Katie Hoffstatter had a circuitous route to where she is now, as she planned on being a veterinarian. After working with pets in high school, she realized that although she loved the pets, she wasn’t as fond of their owners. Architecture came about after combining her interests in math, science, and art. “I used to draw up designs for tree houses, doll houses, dog houses, and would always be sketching and planning out ways to experience space. Deep down, I think I always knew I enjoyed this, but I didn’t have the tools to put two and two together when I decided on architecture.”

Now about to graduate with a Bachelor of Architecture degree, Hoffstatter first came to Rensselaer for the two-week, residential Architecture Career Discovery Program and found her niche. Working with the TAs and Adam Dayem, a lecturer in the School of Architecture, set the foundation for her decision to come to Rensselaer.

A feeling of belonging also helped Hoffstatter in her college choice. “I fell in love with the campus, the city, the faculty, and the prospective students. RPI made me feel wanted and welcome, which I cannot say about some of the other New York State schools I looked at.”

Although her bachelor’s degree is in architecture, Hoffstatter is pursuing her graduate degree at the Paris College of Art in the field of interior design. While she loves designing spaces on a large scale for people to inhabit, she likes the interaction on the smaller scale of working with the people to design those spaces. She took French in high school and has missed the culture since then, and after studying abroad in Latin America in her third year at Rensselaer, she discovered that living away from the familiar is “amazing!”

In addition to studying during her time at Rensselaer, she also was involved with a cappella group The Rusty Pipes, working at Mueller Center gym and in the School of Architecture Fabrication shop, and with Flatbook and Co., an interior design firm in Troy. Some of her fondest memories were shared with The Rusty Pipes doing shows, gigs, and tours pre-pandemic, and hanging out together at the Commons or the Union.

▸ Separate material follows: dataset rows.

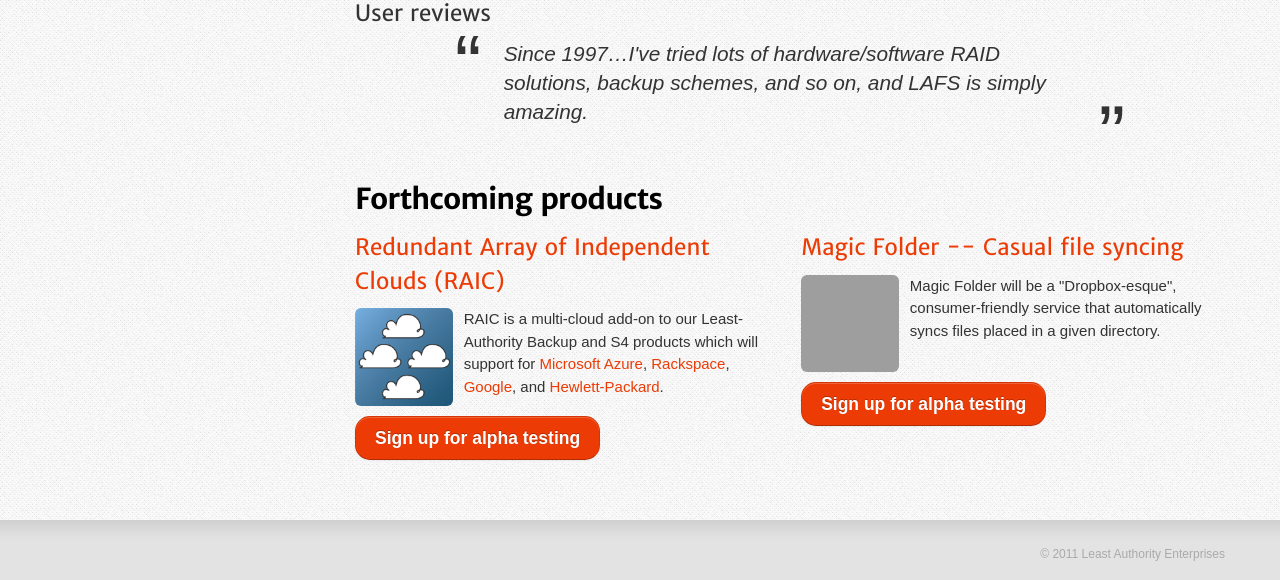
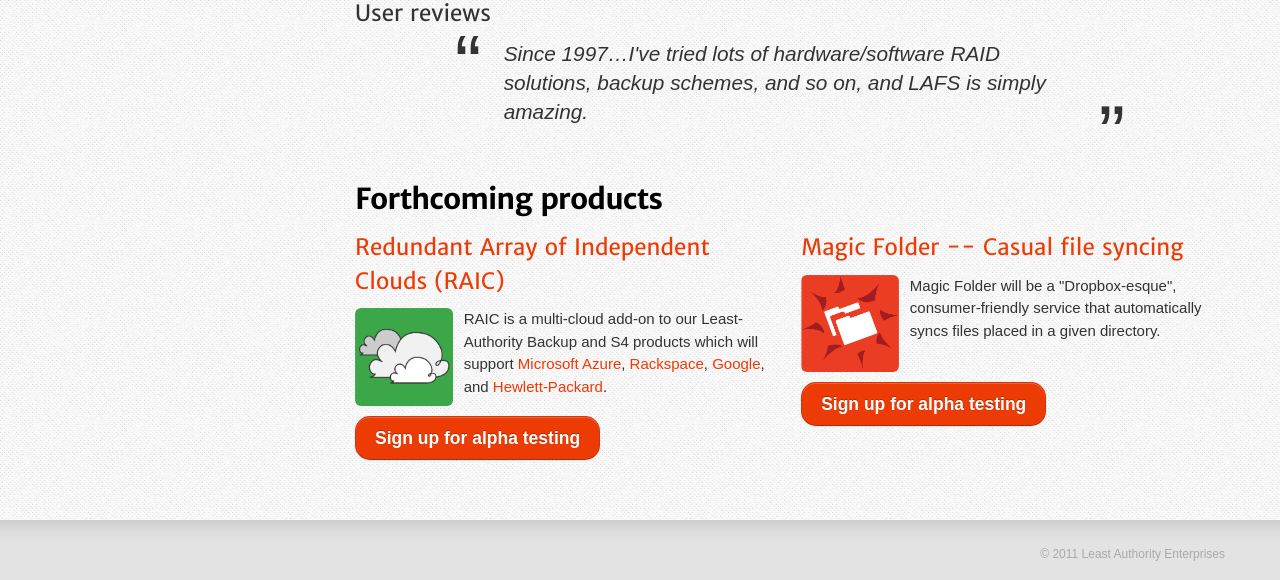
Before and after one commit to LeastAuthority/leastauthority.com, a Python web app: template lae_site/templates/index.html in a window 1280 px wide. Shown: the part 676-1256 px from the top of the page. Run offline with Jinja, Linux system fonts and the light colour scheme; the template is opened without the code that fills it, so the values that code supplies are empty; some web fonts are replaced; grey boxes are pictures that could not be loaded.

Commit message:
Added magic folder logo, updated RAIC logo

```diff
--- a/lae_site/templates/index.html
+++ b/lae_site/templates/index.html
@@ -71,7 +71,7 @@
         <div class="row-fluid">
             <div class="span3 product-image-left"><img src="/static/img/raic.png" class="img-rounded"></div>
             <div class="span9">
-            <p>RAIC is a multi-cloud add-on to our Least-Authority Backup and S4 products which will support for <a href="http://www.windowsazure.com">Microsoft Azure</a>, <a href="http://www.rackspace.com/cloud/">Rackspace</a>, <a href="https://cloud.google.com/">Google</a>, and <a href="https://www.hpcloud.com/">Hewlett-Packard</a>.</p>
+            <p>RAIC is a multi-cloud add-on to our Least-Authority Backup and S4 products which will support <a href="http://www.windowsazure.com">Microsoft Azure</a>, <a href="http://www.rackspace.com/cloud/">Rackspace</a>, <a href="https://cloud.google.com/">Google</a>, and <a href="https://www.hpcloud.com/">Hewlett-Packard</a>.</p>
             </div>
         </div>
         <a href="/queries/raic/" class="btn btn-danger btn-large signup-button">Sign up for alpha testing</a>
@@ -79,7 +79,7 @@
     <div class="span6">
         <h3><a href="/products/">Magic Folder -- Casual file syncing</a></h3>
         <div class="row-fluid">
-            <div class="span3 product-image-left"><img src="http://placekitten.com/200/200" align="left" class="img-rounded"></div>
+            <div class="span3 product-image-left"><img src="/static/img/magicfolder.png" align="left" class="img-rounded"></div>
             <div class="span9"><p>Magic Folder will be a "Dropbox-esque", consumer-friendly service that automatically syncs files placed in a given directory.</p></div>
         </div>
         <a href="/queries/magicfolder/" class="btn btn-danger btn-large signup-button">Sign up for alpha testing</a>
--- a/lae_site/templates/products.html
+++ b/lae_site/templates/products.html
@@ -43,7 +43,7 @@
 
 <div class="row-fluid">
     <div class="span2">
-        <div class="product-image-left"><img src="http://placekitten.com/200/200" class="img-rounded"></div>
+        <div class="product-image-left"><img src="/static/img/magicfolder.png" class="img-rounded"></div>
     </div>
     <div class="span10">
         <h3>Magic Folder</h3>
```
Also changed, not shown: content/static/img/magicfolder.png (added), content/static/img/raic.png.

For the past year, Hoffstatter has thrown herself into various hobbies including cooking, crocheting, longboarding, and blogging. “In order to learn something new, you have to be OK with failing at it before you can be good at it. This is something that is good for anyone to learn,” she remarked. “I have learned to be more open with others, and to communicate exactly what it is I’m feeling, especially when something is bothering me. Time with myself during this pandemic has helped me to be better for others. All around, it’s a win-win.”